### Task goal:
Comb through the entries for "blog" and pull out each line that holds it.

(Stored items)
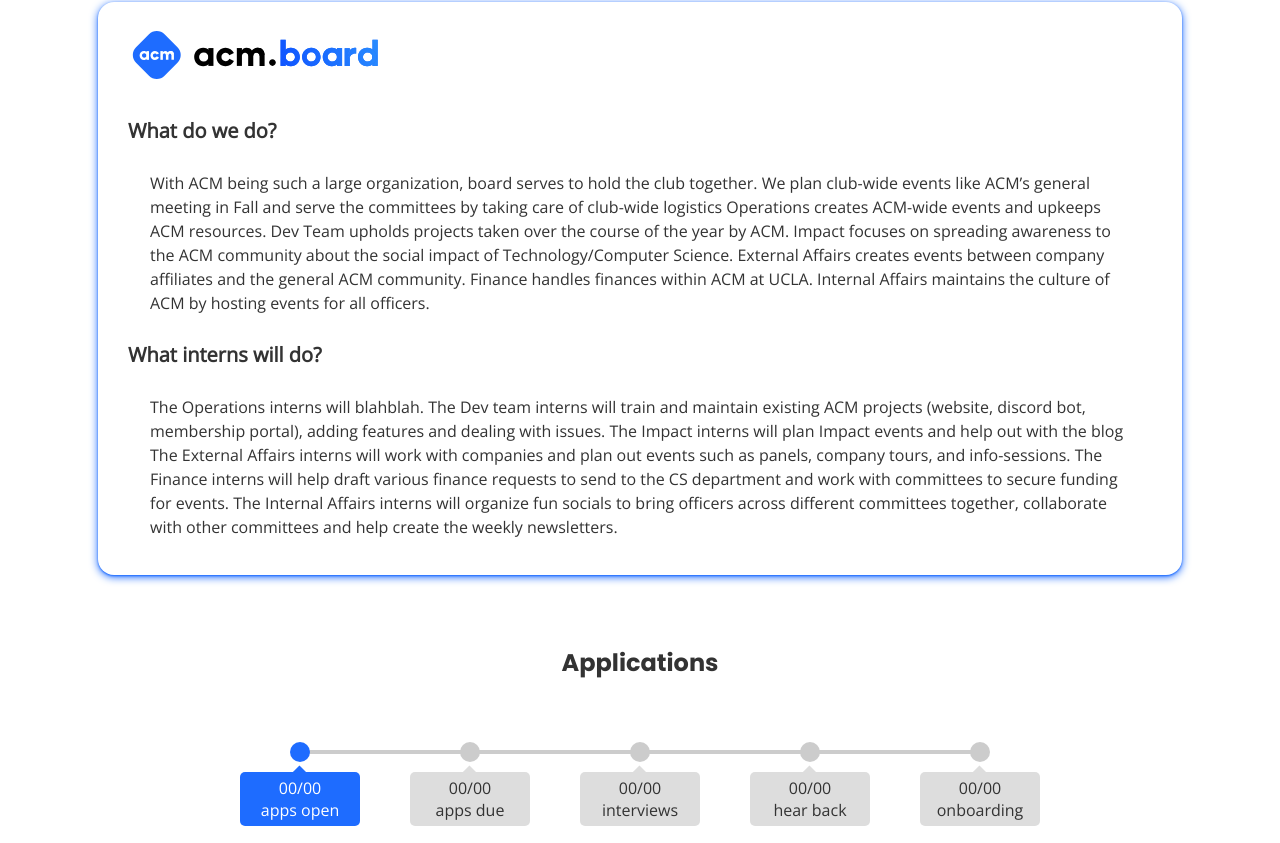
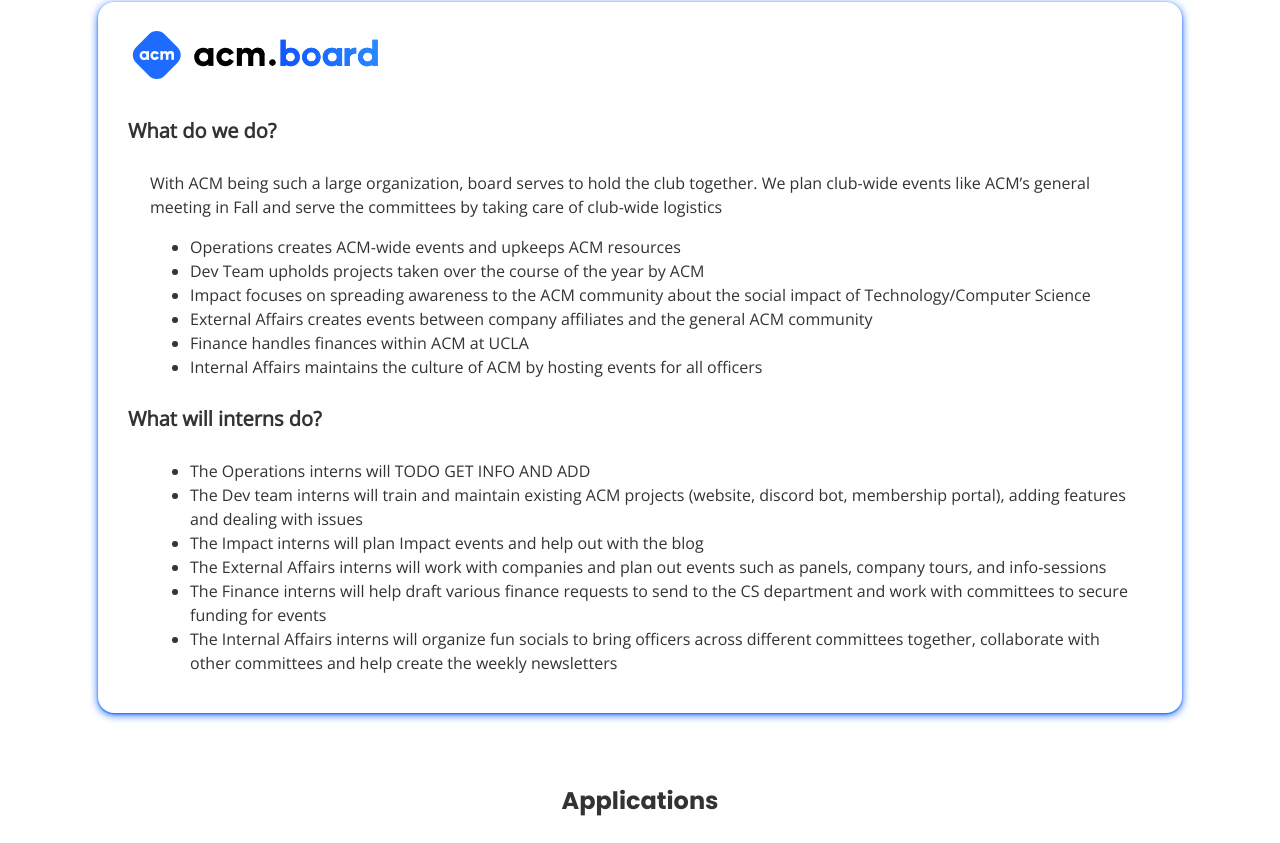
Before and after one commit to uclaacm/website, a Next.js app: page /internship in a window 1280 px wide. Shown: the part 557-1400 px from the top of the page. Built offline with nearby package versions, Linux system fonts and the light colour scheme.

Commit message:
converts whatInternsWillDo to a ul and runs linters

```diff
--- a/components/Internship/CommitteeInternshipInfo.js
+++ b/components/Internship/CommitteeInternshipInfo.js
@@ -28,9 +28,9 @@ function CommitteeInternshipInfo(props) {
                         width="250px"
                     />
                     <h4>What do we do?</h4>
-                    <p> {committee.whatWeDo} </p>
-                    <h4>What interns will do?</h4>
-                    <p> {committee.whatInternsWillDo} </p>
+                    <p> {committee.internship.whatWeDo} </p>
+                    <h4>What will interns do?</h4>
+                    <p> {committee.internship.whatInternsWillDo} </p>
                 </div> :  null,
             )}
         </>
--- a/data/committees.js
+++ b/data/committees.js
@@ -7,7 +7,6 @@ export default [
 		tagline: 'Creative Expression through Games and VR',
 		image: '/images/committees/studio_wordmark.svg',
 		diamond: '/images/diamonds/studio_diamond.svg',
-		card: '/images/cards/studio_card.svg',
 		links: [
 			{
 				platform: 'facebook',
@@ -58,10 +57,20 @@ export default [
 		],
 		introImage: '/images/committees/studio/studio_motif_applied.png',
 		mission: 'Our mission is to teach skills revolving around video game development such as computer science, game design and art in order to help usher students into the game development industry.',
+		internship: {
 			whatWeDo: 'Studio wants to create a community of game developers, whether you’re interested in gameplay programming, graphics, animation, pixel, music, whatever. We want to help you express yourself through video game development.',
-		whatInternsWillDo: `Marketing interns will focus on community engagement, particularly in the form of leading socials and increasing member retention.
-		Unity Tutorial Subcommittee interns will help host Unity tutorials and bugfix in winter quarter. Unity experience is heavily valued but not absolutely required, as much of game development is a 'learn as you go' style. C# skills and teaching experience are appreciated but are soft expectations.`,
+			whatInternsWillDo:
+			<ul>
+				<li> Marketing interns will focus on community engagement,
+					particularly in the form of leading socials and increasing member retention</li>
+				<li> Unity Tutorial Subcommittee interns will help host Unity tutorials and bugfix in winter quarter.
+					Unity experience is heavily valued but not absolutely required, as much of game development is a
+					&apos;learn as you go&apos; style. C# skills and teaching experience are appreciated but are soft
+					expectations.</li>
+			</ul>,
+			card: '/images/cards/studio_card.svg',
 			nextSteps: 'All Interns automatically become officers in the Spring if they choose to stay.',
+		},
 	},
 	{
 		name: 'ICPC',
@@ -131,10 +140,12 @@ export default [
 		mission: 'Our mission is to promote algorithmic thinking and help build proficient problem solvers.',
 		image: '/images/committees/icpc_wordmark.svg',
 		diamond: '/images/diamonds/icpc_diamond.svg',
-		card: '/images/cards/icpc_card.svg',
+		internship: {
 			whatWeDo: 'ICPC spreads the joy of algorithmic problem solving - and helps you kick-start your career - through workshops, contests, and a top-ranked ICPC team!',
 			whatInternsWillDo: 'Interns will help produce and teach workshops in one of our three winter workshop tracks: Beginner Track (great for anyone interested in algorithms), Interview Track (best for people with interview and internship experience  already), and possibly Advanced Track (for people with background in competitive programming).',
+			card: '/images/cards/icpc_card.svg',
 			nextSteps: 'All Interns automatically become officers in the Spring if they choose to stay.',
+		},
 	},
 	{
 		name: 'Design',
@@ -209,12 +220,17 @@ export default [
 		mission: 'Our mission is to design, manage, and support the visual identity of ACM at UCLA. We create the club\'s branding, event banners, and more elements, while also doing workshops to teach UI/UX to the UCLA community.',
 		image: '/images/committees/design_wordmark.svg',
 		diamond: '/images/diamonds/design_diamond.svg',
+		internship: {
+			whatWeDo: 'Design aims to foster a community passionate about design and user experience through the intersection of creativity and technology. We focus on UX/UI design, graphic design, web development, and more!',
+			whatInternsWillDo:
+			<ul>
+				<li> All interns will learn ACM&apos;s branding and style and learn to use Figma</li>
+				<li> Graphic design interns will create social media graphics for ACM</li>
+				<li> UX design interns will design for our various internal projects</li>
+			</ul>,
 			card: '/images/cards/design_card.svg',
-		whatWeDo: 'Design aims to foster a community passionate about design and user experience through the intersection of creativity and technology. We focus on UX/UI design, graphic design, web development, and more!',
-		whatInternsWillDo: `All interns will learn ACM's branding and style and learn to use Figma.
-		Graphic design interns will create social media graphics for ACM.
-		UX design interns will design for our various internal projects.`,
 			nextSteps: 'All Interns automatically become officers in the Spring if they choose to stay.',
+		},
 	},
 	{
 		name: 'Cyber',
@@ -264,12 +280,17 @@ export default [
 		mission: 'Our mission is to create a community in which both experts and beginners alike can grow in the field of cybersecurity skills and knowledge. We want to make cybersecurity simple and accessible for everyone.',
 		image: '/images/committees/cyber_wordmark.svg',
 		diamond: '/images/diamonds/cyber_diamond.svg',
+		internship: {
+			whatWeDo: 'Our mission is to create a community in which both experts and beginners alike can grow in the field of cybersecurity skills and knowledge. We want to make cybersecurity simple and accessible for everyone.',
+			whatInternsWillDo:
+			<ul>
+				<li> Creating workshop content (ex. XSS, SQL injections, Reverse engineering)</li>
+				<li> Weekly chores such as submitting newsletter, design requests, and helping with the website</li>
+				<li> Socials events with other officers. Delivering at the minimum 1 workshop per quarter</li>
+			</ul>,
 			card: '/images/cards/cyber_card.svg',
-		whatWeDo: 'Our mission is to create a community in which both experts and beginners alike can grow in the field of cybersecurity skills and knowledge. We want to make cybersecurity simple and accessible for everyone.',
-		whatInternsWillDo: `Creating workshop content (ex. XSS, SQL injections, Reverse engineering)
-			Weekly chores such as submitting newsletter, design requests, and helping with the website
-			Socials events with other officers. Delivering at the minimum 1 workshop per quarter.`,
 			nextSteps: 'All interns in good standing (attending workshops/chores/meetings) automatically become officers in the spring!',
+		},
 	},
 	{
 		name: 'Teach LA',
@@ -347,15 +368,27 @@ export default [
 		mission: 'Our mission is to provide equal access to K-12 CS education in the Los Angeles area. We do this by teaching classes, running workshops and events, and writing software!',
 		image: '/images/committees/teachLA_wordmark.svg',
 		diamond: '/images/diamonds/teachLA_diamond.svg',
+		internship: {
+			whatWeDo: 'Teach LA pairs UCLA students with schools in Los Angeles to provide free computer science classes. We have a teaching/curriculum team and a development team depending on what you’re interested in!',
+			whatInternsWillDo:
+			<ul>
+				<li> The Logistics and Outreach intern will reach out to schools and plan teaching
+					schedules while working on instructor recruiting</li>
+				<li> The JEDI intern will work with JEDI directors to help plan allyship spaces
+					and train new instructors</li>
+				<li> Speaker Series + Events Interns will be in charge of planning and putting on
+					larger-scale events like Day of Code and coordinating smaller one-off events
+					like speaker series</li>
+				<li> Teaching Interns will either help School Leads with coordinating teaching with
+					other instructors and reporting feedback, or serve as the point person for a class</li>
+				<li> Dev Team PM interns will be trained to become Product/Project managers and
+					oversee the life cycle of a software project (does not involve much coding)</li>
+				<li> Dev Team Training interns will assist training directors in creating curriculum
+					and training devs</li>
+			</ul>,
 			card: '/images/cards/teachLA_card.svg',
-		whatWeDo: 'Teach LA pairs UCLA students with schools in Los Angeles to provide free computer science classes. We have a teaching/curriculum team and a development team depending on what you’re interested in!',
-		whatInternsWillDo: `The Logistics and Outreach intern will reach out to schools and plan teaching schedules while working on instructor recruiting.
-		The JEDI intern will work with JEDI directors to help plan allyship spaces and train new instructors.
-		Speaker Series + Events Interns will be in charge of planning and putting on larger-scale events like Day of Code and coordinating smaller one-off events like speaker series.
-		Teaching Interns will either help School Leads with coordinating teaching with other instructors and reporting feedback, or serve as the point person for a class.
-		Dev Team PM interns will be trained to become Product/Project managers and oversee the life cycle of a software project (does not involve much coding).
-		Dev Team Training interns will assist training directors in creating curriculum and training devs. `,
 			nextSteps: 'Interns will have to apply for or receive an officer role post-internship, or will revert back to instructors or devs',
+		},
 	},
 	{
 		name: 'W',
@@ -417,12 +450,19 @@ export default [
 		mission: 'Our goal is to promote diversity in tech through mentorship, networking, and professional development opportunities. We’re a safe space for everyone interested in computer science. :)',
 		image: '/images/committees/w_wordmark.svg',
 		diamond: '/images/diamonds/w_diamond.svg',
+		internship: {
+			whatWeDo: 'W is our committee focused on making tech a more diverse space! W does this through mentorship events, hosting career and networking panels, discussion spaces, and outreach events!',
+			whatInternsWillDo:
+			<ul>
+				<li> The Finance intern will manage and monitor the club budget</li>
+				<li> The Outreach intern will co-ordinate with other large UCLA clubs to plan
+					large diversity-focused events such as QWERHacks and Day of Code</li>
+				<li> The External intern will maintain contact with industry representatives
+					and recruiters to plan for colab events</li>
+			</ul> ,
 			card: '/images/cards/w_card.svg',
-		whatWeDo: 'W is our committee focused on making tech a more diverse space! W does this through mentorship events, hosting career and networking panels, discussion spaces, and outreach events!',
-		whatInternsWillDo: `The Finance intern will manage and monitor the club budget.
-		The Outreach intern will co-ordinate with other large UCLA clubs to plan large diversity-focused events such as QWERHacks and Day of Code.
-		The External intern will maintain contact with industry representatives and recruiters to plan for colab events.`,
 			nextSteps: 'All Interns automatically become officers in the Spring if they choose to stay.',
+		},
 	},
 	{
 		name: 'AI',
@@ -512,13 +552,18 @@ export default [
 		mission: 'Our mission is to grow and develop a community of students interested in Artificial Intelligence (AI) at UCLA, Los Angeles, and beyond. Our initiatives aim to serve everyone who has an interest in AI regardless of background, including people with no prior experience or knowledge in AI and non-CS majors.',
 		image: '/images/committees/ai_wordmark.svg',
 		diamond: '/images/diamonds/ai_diamond.svg',
+		internship: {
+			whatWeDo: 'AI is about all things artificial intelligence and machine learning! We teach beginner-friendly and advanced workshops, run projects, and teach kids about machine learning :) ',
+			whatInternsWillDo:
+			<ul>
+				<li> The Outreach intern will teach weekly ML classes to high school students</li>
+				<li> The Projects intern will guide people through building a deep learning model in PyTorch</li>
+				<li> The Events intern will help create content, host and organize one-off or recurring events</li>
+				<li> The Workshops interns will teach weekly ML and AI workshops to UCLA students</li>
+			</ul>,
 			card: '/images/cards/ai_card.svg',
-		whatWeDo: 'AI is about all things artificial intelligence and machine learning! We teach beginner-friendly and advanced workshops, run projects, and teach kids about machine learning :) ',
-		whatInternsWillDo: `The Outreach intern will teach weekly ML classes to high school students.
-		The Projects intern will guide people through building a deep learning model in PyTorch.
-		The Events intern will help create content, host and organize one-off or recurring events.
-		The Workshops interns will teach weekly ML and AI workshops to UCLA students.`,
 			nextSteps: 'All Interns automatically become officers in the Spring',
+		},
 	},
 	{
 		name: 'Hack',
@@ -568,9 +613,11 @@ export default [
 		mission: 'To empower the community by providing the means to build amazing things and explore what is possible through code!',
 		image: '/images/committees/hack_wordmark.svg',
 		diamond: '/images/diamonds/hack_diamond.svg',
+		internship: {
+			whatWeDo: 'Hack is all about empowering the community with the means to build amazing things using software. We deal primarily with software development, most commonly web and mobile app development, and host events for these such as workshops and hackathons.',
+			whatInternsWillDo: 'Interns will work closely with the rest of the team to organize events, fulfilling roles (i.e. event  director, curriculum developer, marketing) chosen based on personal interest prior to each quarter.',
 			card: '/images/cards/hack_card.svg',
-		whatWeDo: 'Hack is all about empowering the community with the means to build amazing things using software. We deal primarily with software development, most commonly web and mobile app development, and host events for these such as workshops and hackathons.',
-		whatInternsWillDo: 'Interns will work closely with the rest of the team to organize events, fulfilling roles (i.e. event  director, curriculum developer, marketing) chosen based on  personal interest prior to each quarter.',
 			nextSteps: 'All Interns automatically become officers in the Spring if they choose to stay.',
 		},
+	},
 ];
--- a/pages/internship.js
+++ b/pages/internship.js
@@ -1,5 +1,5 @@
 import Link from 'next/link';
-import React, {useEffect} from 'react';
+import React from 'react';
 
 import Faq from 'react-faq-component';
 import Carousel from 'react-multi-carousel';
@@ -20,21 +20,38 @@ committees.unshift(
         class: 'board',
         image: '/images/committees/board_wordmark.svg',
         diamond: '/images/logo.png',
-        card: '/images/cards/board_card.svg',
-        whatWeDo: `With ACM being such a large organization, board serves to hold the club together. We plan club-wide events like ACM’s general meeting in Fall and serve the committees by taking care of club-wide logistics
-        Operations creates ACM-wide events and upkeeps ACM resources.
-        Dev Team upholds projects taken over the course of the year by ACM.
-        Impact focuses on spreading awareness  to the ACM community about the social impact of Technology/Computer Science.
-        External Affairs creates events between company affiliates and the general ACM community.
-        Finance handles finances within ACM at UCLA.
-        Internal Affairs maintains the culture of ACM by hosting events for all officers.`,
-        whatInternsWillDo: `The Operations interns will blahblah.
-        The Dev team interns will train and maintain existing ACM projects (website, discord bot, membership portal), adding features and dealing with issues.
-        The Impact interns will plan Impact events and help out with the blog
-        The External Affairs interns will work with companies and plan out events such as panels, company tours, and info-sessions.
-        The Finance interns will help draft various finance requests to send to the CS department and work with committees to secure funding for events.
-        The Internal Affairs interns will organize fun socials to bring officers across different committees together, collaborate with other committees and help create the weekly newsletters.`,
-        nextSteps: 'Dev Team interns automatically become Dev Team officers in the spring. All other Interns will run for a director position in the Spring or will no longer officially be a member of the board.',
+        internship: {
+            whatWeDo:
+            <>
+                With ACM being such a large organization, board serves to hold the club together.
+                We plan club-wide events like ACM’s general meeting in Fall and serve the committees
+                by taking care of club-wide logistics
+                <ul>
+                    <li> Operations creates ACM-wide events and upkeeps ACM resources</li>
+                    <li> Dev Team upholds projects taken over the course of the year by ACM</li>
+                    <li> Impact focuses on spreading awareness  to the ACM community about the social
+                        impact of Technology/Computer Science</li>
+                    <li> External Affairs creates events between company affiliates and the general ACM community</li>
+                    <li> Finance handles finances within ACM at UCLA</li>
+                    <li> Internal Affairs maintains the culture of ACM by hosting events for all officers </li>
+                </ul>
+            </>,
+            whatInternsWillDo:
+            <ul>
+                <li> The Operations interns will TODO GET INFO AND ADD</li>
+                <li> The Dev team interns will train and maintain existing ACM projects
+                    (website, discord bot, membership portal), adding features and dealing with issues</li>
+                <li> The Impact interns will plan Impact events and help out with the blog</li>
+                <li> The External Affairs interns will work with companies and plan out events
+                    such as panels, company tours, and info-sessions</li>
+                <li> The Finance interns will help draft various finance requests to send to the CS department
+                    and work with committees to secure funding for events</li>
+                <li> The Internal Affairs interns will organize fun socials to bring officers across different
+                     committees together, collaborate with other committees and help create the weekly newsletters</li>
+            </ul>,
+            card: '/images/cards/board_card.svg',
+            nextSteps: 'Dev Team interns automatically become Dev Team officers in the spring. All other Interns will run for a director position in the Spring or will no longer officially be a member of the board.',
+        },
     },
 );
 
@@ -89,10 +106,10 @@ function InternshipPage(){
                 >
                     {committees.map(committee =>
                         <NextSteps
-                            image={committee.card}
+                            image={committee.internship.card}
                             name={committee.name}
                             key={committee.name}
-                            info={committee.nextSteps}
+                            info={committee.internship.nextSteps}
                         />,
                     )}
                 </Carousel>
```
Lines whose indentation alone changed are shown as unchanged.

### Response to this exercise:
-        The Impact interns will plan Impact events and help out with the blog
+                <li> The Impact interns will plan Impact events and help out with the blog</li>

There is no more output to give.